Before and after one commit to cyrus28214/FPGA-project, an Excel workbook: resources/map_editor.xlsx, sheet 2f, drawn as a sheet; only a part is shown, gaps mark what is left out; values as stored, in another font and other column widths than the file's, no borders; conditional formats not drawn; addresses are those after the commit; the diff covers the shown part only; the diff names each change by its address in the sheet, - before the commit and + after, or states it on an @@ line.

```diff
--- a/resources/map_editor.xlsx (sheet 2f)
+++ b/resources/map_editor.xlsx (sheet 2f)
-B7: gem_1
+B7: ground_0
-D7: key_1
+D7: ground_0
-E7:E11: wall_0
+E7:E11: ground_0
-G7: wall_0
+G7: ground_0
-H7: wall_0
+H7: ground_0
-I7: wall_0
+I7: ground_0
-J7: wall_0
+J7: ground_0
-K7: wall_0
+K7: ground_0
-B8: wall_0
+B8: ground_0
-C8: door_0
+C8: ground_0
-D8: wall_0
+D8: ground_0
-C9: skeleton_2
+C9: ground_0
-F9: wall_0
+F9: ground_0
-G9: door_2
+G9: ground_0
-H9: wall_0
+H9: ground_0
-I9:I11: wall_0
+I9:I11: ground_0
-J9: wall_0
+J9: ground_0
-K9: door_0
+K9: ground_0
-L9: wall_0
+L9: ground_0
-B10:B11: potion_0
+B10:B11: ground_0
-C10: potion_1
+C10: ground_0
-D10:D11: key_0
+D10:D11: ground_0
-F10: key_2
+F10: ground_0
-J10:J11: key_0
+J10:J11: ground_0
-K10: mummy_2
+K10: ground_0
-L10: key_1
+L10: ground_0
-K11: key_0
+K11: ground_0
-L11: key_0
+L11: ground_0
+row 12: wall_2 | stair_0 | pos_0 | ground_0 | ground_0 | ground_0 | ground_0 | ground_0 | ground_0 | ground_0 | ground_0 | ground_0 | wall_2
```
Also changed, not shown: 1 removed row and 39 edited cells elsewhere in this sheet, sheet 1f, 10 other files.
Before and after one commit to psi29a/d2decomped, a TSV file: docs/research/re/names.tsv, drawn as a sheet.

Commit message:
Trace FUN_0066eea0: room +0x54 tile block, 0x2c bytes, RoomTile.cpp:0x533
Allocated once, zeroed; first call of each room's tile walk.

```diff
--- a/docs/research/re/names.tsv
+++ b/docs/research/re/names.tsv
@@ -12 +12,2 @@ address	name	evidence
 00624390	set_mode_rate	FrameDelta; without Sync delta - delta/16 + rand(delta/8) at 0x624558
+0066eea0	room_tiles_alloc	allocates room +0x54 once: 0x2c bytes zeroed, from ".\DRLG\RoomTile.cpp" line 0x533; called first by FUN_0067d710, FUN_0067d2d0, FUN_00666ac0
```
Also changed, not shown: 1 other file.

---

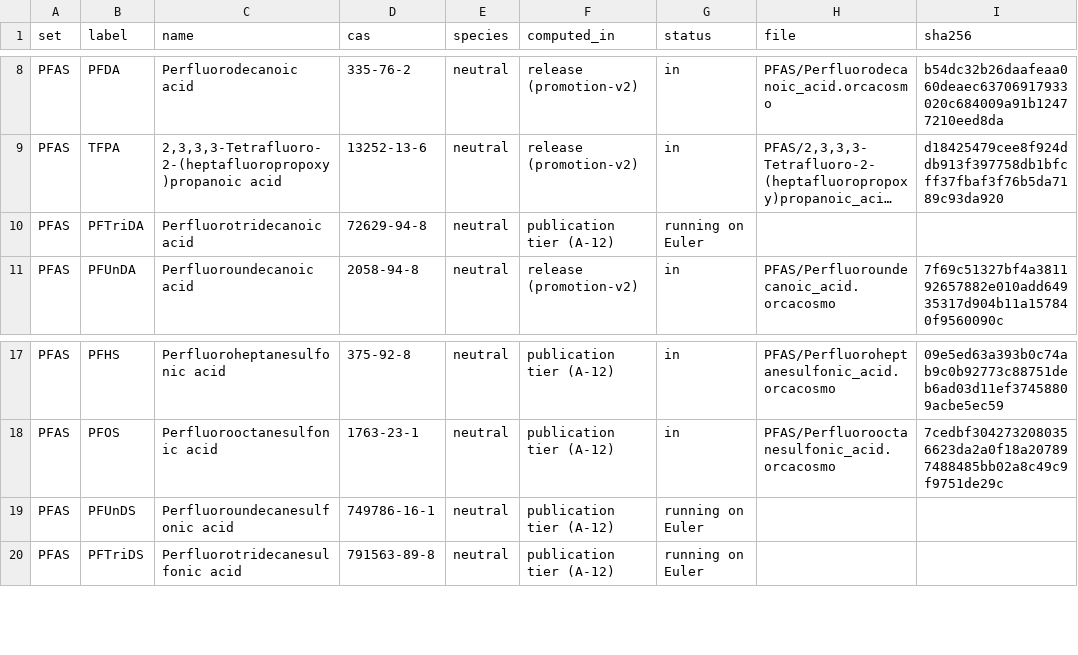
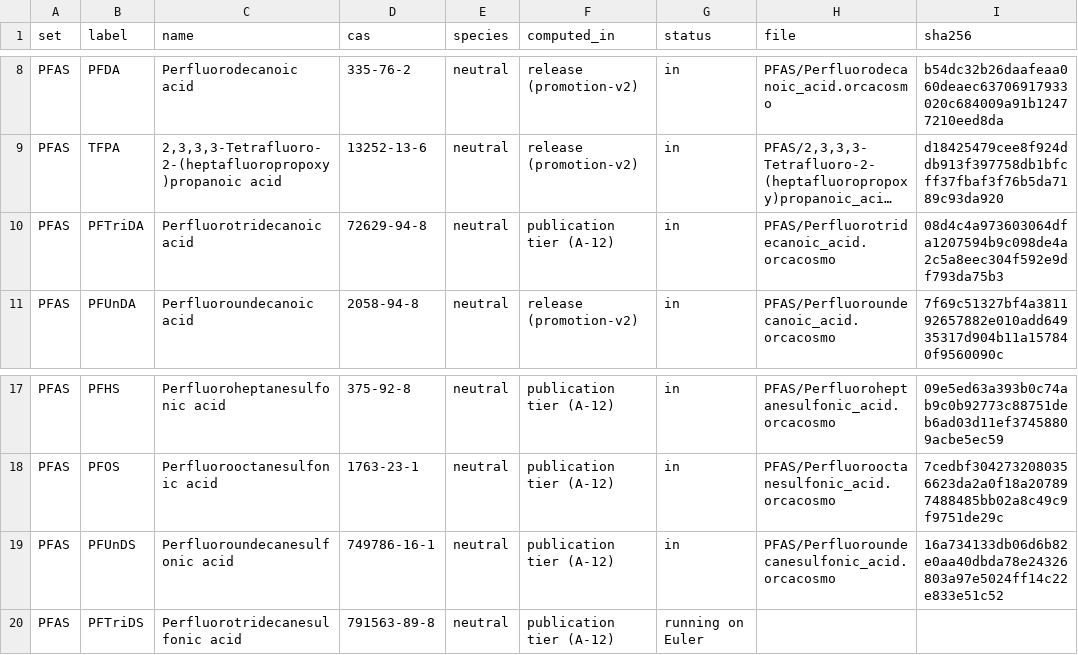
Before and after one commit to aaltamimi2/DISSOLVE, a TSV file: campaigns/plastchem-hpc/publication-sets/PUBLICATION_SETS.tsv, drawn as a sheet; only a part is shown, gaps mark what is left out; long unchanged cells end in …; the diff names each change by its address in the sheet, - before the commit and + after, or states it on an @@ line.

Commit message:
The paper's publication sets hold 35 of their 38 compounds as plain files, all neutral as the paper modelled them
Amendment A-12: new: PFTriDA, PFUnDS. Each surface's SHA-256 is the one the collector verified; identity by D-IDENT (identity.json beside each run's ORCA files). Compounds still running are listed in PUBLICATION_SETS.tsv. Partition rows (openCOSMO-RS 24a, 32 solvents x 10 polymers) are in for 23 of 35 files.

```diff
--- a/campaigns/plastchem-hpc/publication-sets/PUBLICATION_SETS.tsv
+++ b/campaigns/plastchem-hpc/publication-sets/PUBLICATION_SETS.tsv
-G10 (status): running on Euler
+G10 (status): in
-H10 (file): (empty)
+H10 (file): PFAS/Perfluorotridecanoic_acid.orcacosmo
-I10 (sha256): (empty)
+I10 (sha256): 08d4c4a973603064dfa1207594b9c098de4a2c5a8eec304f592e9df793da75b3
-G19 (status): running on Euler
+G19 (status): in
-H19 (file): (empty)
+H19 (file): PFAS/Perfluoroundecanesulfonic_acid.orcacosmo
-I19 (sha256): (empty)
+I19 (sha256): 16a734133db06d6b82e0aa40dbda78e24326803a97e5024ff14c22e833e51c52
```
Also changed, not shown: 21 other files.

• _Action item_:
Using the records above, filter out every line that lacks the string "mark" and copy the rest.

• _Output of the task_:
Before and after one commit to cyrus28214/FPGA-project, an Excel workbook: resources/map_editor.xlsx, sheet 2f, drawn as a sheet; only a part is shown, gaps mark what is left out; values as stored, in another font and other column widths than the file's, no borders; conditional formats not drawn; addresses are those after the commit; the diff covers the shown part only; the diff names each change by its address in the sheet, - before the commit and + after, or states it on an @@ line.
Before and after one commit to aaltamimi2/DISSOLVE, a TSV file: campaigns/plastchem-hpc/publication-sets/PUBLICATION_SETS.tsv, drawn as a sheet; only a part is shown, gaps mark what is left out; long unchanged cells end in …; the diff names each change by its address in the sheet, - before the commit and + after, or states it on an @@ line.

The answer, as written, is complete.